The two words tortuous and torturous have different core meanings. Tortuous means ‘full of twists and turns’, as in a tortuous route. Torturous means ‘involving or causing torture’, as in a torturous five days of fitness training. In extended senses, however, tortuous is used to mean ‘excessively lengthy and complex’ and hence may become indistinguishable from torturous: something which is tortuous is often also torturous, as in a tortuous piece of bureaucratic language; their way had been tortuous and very difficult.
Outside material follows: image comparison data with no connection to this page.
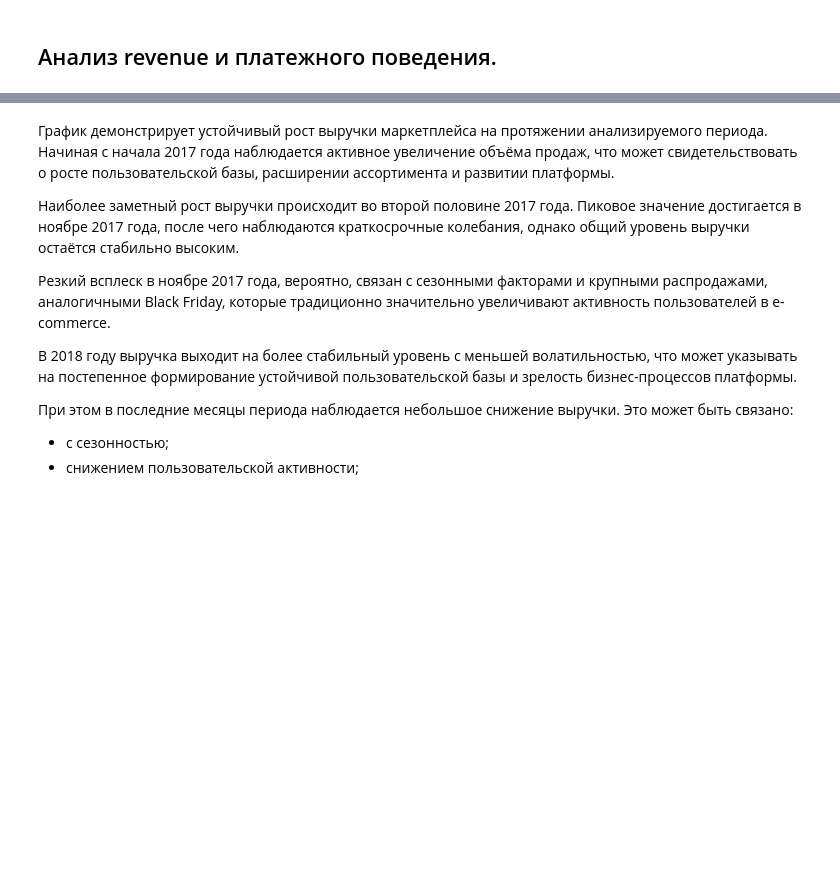
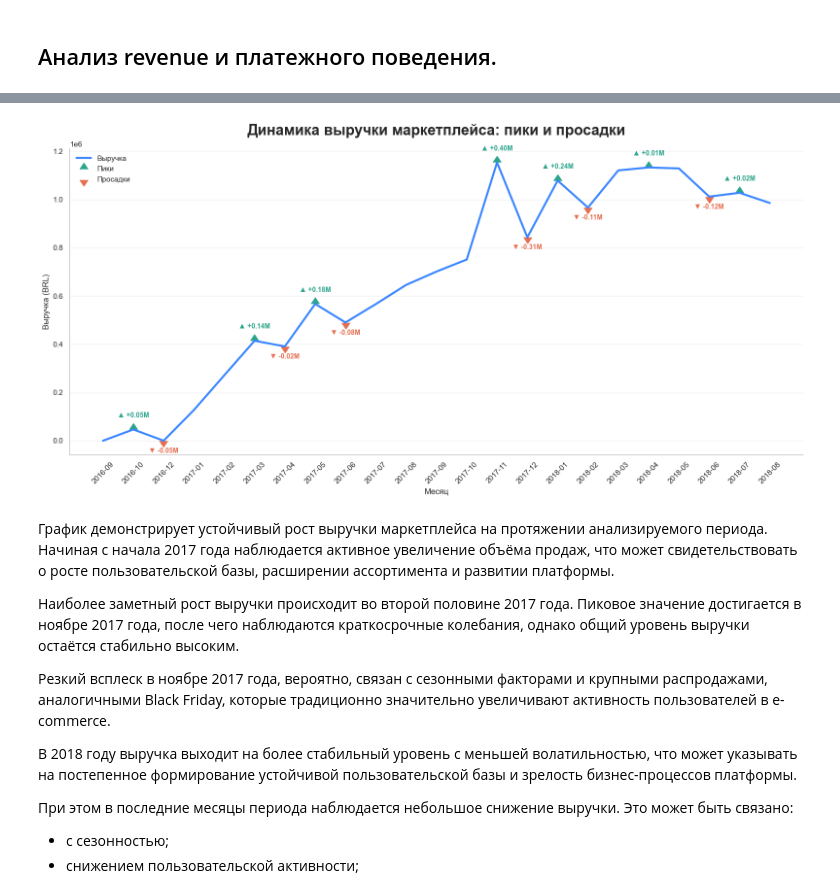
Before and after one commit to Malentaaa/product-analytics-project, a Jupyter notebook: project.ipynb, the cells around one changed output, grey strips where cells are left out. Drawn from its saved outputs; the diff is of its cells as text; code cells hidden in the pictures; blank space fills up the shorter version.

Commit message:
изменение графика динамики выручки  - добавлены пики и просадки

```diff
--- a/project.ipynb
+++ b/project.ipynb
@@ -1559,3 +1524,101 @@ plt.show()
+# %%
+# подготовка данных
+revenue_ts = monthly_revenue.reset_index()
+revenue_ts.columns = ['month', 'revenue']
+revenue_ts['month'] = revenue_ts['month'].astype(str)
+revenue_ts['diff'] = (
+    revenue_ts['revenue']
+    .diff()
+)
+
+data = revenue_ts['revenue'].values
+
+# пики
+doublediff = np.diff(np.sign(np.diff(data)))
+peak_locations = np.where(doublediff == -2)[0] + 1
+
+# впадины
+doublediff2 = np.diff(np.sign(np.diff(-1 * data)))
+trough_locations = np.where(doublediff2 == -2)[0] + 1
+
+# график
+fig, ax = plt.subplots(figsize=(16, 8), dpi=100)
+
+ax.plot(
+    revenue_ts['month'],
+    revenue_ts['revenue'],
+    color='#3A86FF',
+    linewidth=3,
+    label='Выручка'
+)
+
+ax.scatter(
+    revenue_ts.loc[peak_locations, 'month'],
+    revenue_ts.loc[peak_locations, 'revenue'],
+    marker=mpl.markers.CARETUPBASE,
+    color='#2CA58D',
+    s=140,
+    label='Пики'
+)
+
+ax.scatter(
+    revenue_ts.loc[trough_locations, 'month'],
+    revenue_ts.loc[trough_locations, 'revenue'],
+    marker=mpl.markers.CARETDOWNBASE,
+    color='#E76F51',
+    s=140,
+    label='Просадки'
+)
+
+# подписи только для самых заметных пиков и просадок
+for idx in peak_locations:
+    change = revenue_ts.loc[idx, 'diff']
+    ax.text(
+        revenue_ts.loc[idx, 'month'],
+        revenue_ts.loc[idx, 'revenue'] + 50000,
+        f'▲ +{change/1e6:.2f}M',
+        ha='center',
+        fontsize=10,
+        weight='bold',
+        color='#2CA58D'
+    )
+
+for idx in trough_locations:
+    change = revenue_ts.loc[idx, 'diff']
+    ax.text(
+        revenue_ts.loc[idx, 'month'],
+        revenue_ts.loc[idx, 'revenue'] - 50000,
+        f'▼ {change/1e6:.2f}M',
+        ha='center',
+        fontsize=10,
+        weight='bold',
+        color='#E76F51'
+    )
+
+ax.set_title(
+    'Динамика выручки маркетплейса: пики и просадки',
+    fontsize=22,
+    weight='bold',
+    pad=20
+)
+
+ax.set_xlabel('Месяц')
+ax.set_ylabel('Выручка (BRL)')
+
+ax.tick_params(axis='x', rotation=45)
+
+ax.grid(axis='y', alpha=0.25)
+ax.grid(axis='x', alpha=0)
+
+ax.spines['top'].set_visible(False)
+ax.spines['right'].set_visible(False)
+
+ax.legend(frameon=False, loc='upper left')
+
+plt.tight_layout()
+plt.show()
+# %% [output]
+[figure, added]
 # %% [markdown]
 График демонстрирует устойчивый рост выручки маркетплейса на протяжении анализируемого периода. Начиная с начала 2017 года наблюдается активное увеличение объёма продаж, что может свидетельствовать о росте пользовательской базы, расширении ассортимента и развитии платформы.
 
```
Also changed, not shown: parts of 2 cells of this notebook.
The overlap in sense has led to tortuous being sometimes used interchangeably with torturous, as in he would at last draw in a tortuous gasp of air

Origin

Late Middle English: via Old French from Latin tortuosus, from tortus ‘twisting, a twist’, from Latin torquere ‘to twist’.

Pronunciation

tortuous

/ˈtɔːtʃʊəs//ˈtɔːtjʊəs/